The Texas Tribune told the story of the bill’s status Tuesday. It’s just one example of how important things sometimes get lost as a legislative session nears its end.
Cities and the natural gas monopolies that serve them long have negotiated rates. When they can’t agree, they take the matter to the Railroad Commission for resolution. It’s as civilized as these things can be.
But the attorneys who handle the sometimes bitterly contested rate cases charge a lot of money. Nothing wrong with that, either. They earn it.
Cities usually band together in these cases. When their efforts result in lower rates, all cities served will benefit, so they split the costs.
The commission says it’s trying to drive down litigation costs, and only those cities that are active in the rate case should pay. That means other cities can get a free ride, and fewer will join the cases.

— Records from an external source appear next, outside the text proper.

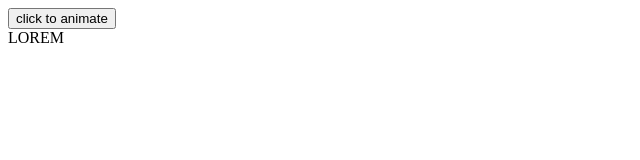
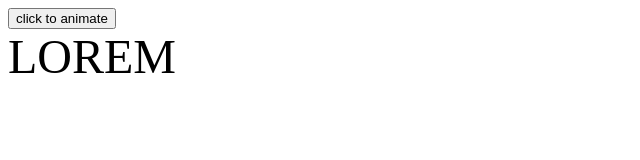
Before and after one commit to rishitapatidar01/Javascript, a plain HTML site: page jqevent3.html in a window 1280 px wide. Both pictures are taken after a click on the button "click to animate". Shown: the whole page, without its empty margins (0-640 px from the left). Drawn offline with nearby package versions, Linux system fonts and the light colour scheme.

Commit message:
javascriptprogram

```diff
--- a/jqevent3.html
+++ b/jqevent3.html
@@ -13,9 +13,8 @@
 	<script>
 					$(document).ready (function(){
 						$("button").click(function(){
-							$("div").animate({fontsize:newsize},200);
-
-						});
+							$("div").animate({fontSize:"3em"},"slow");
+								 });
 					});
 				</script>
 
```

The House should pass Keffer’s bill. Quickly. The session ends June 1.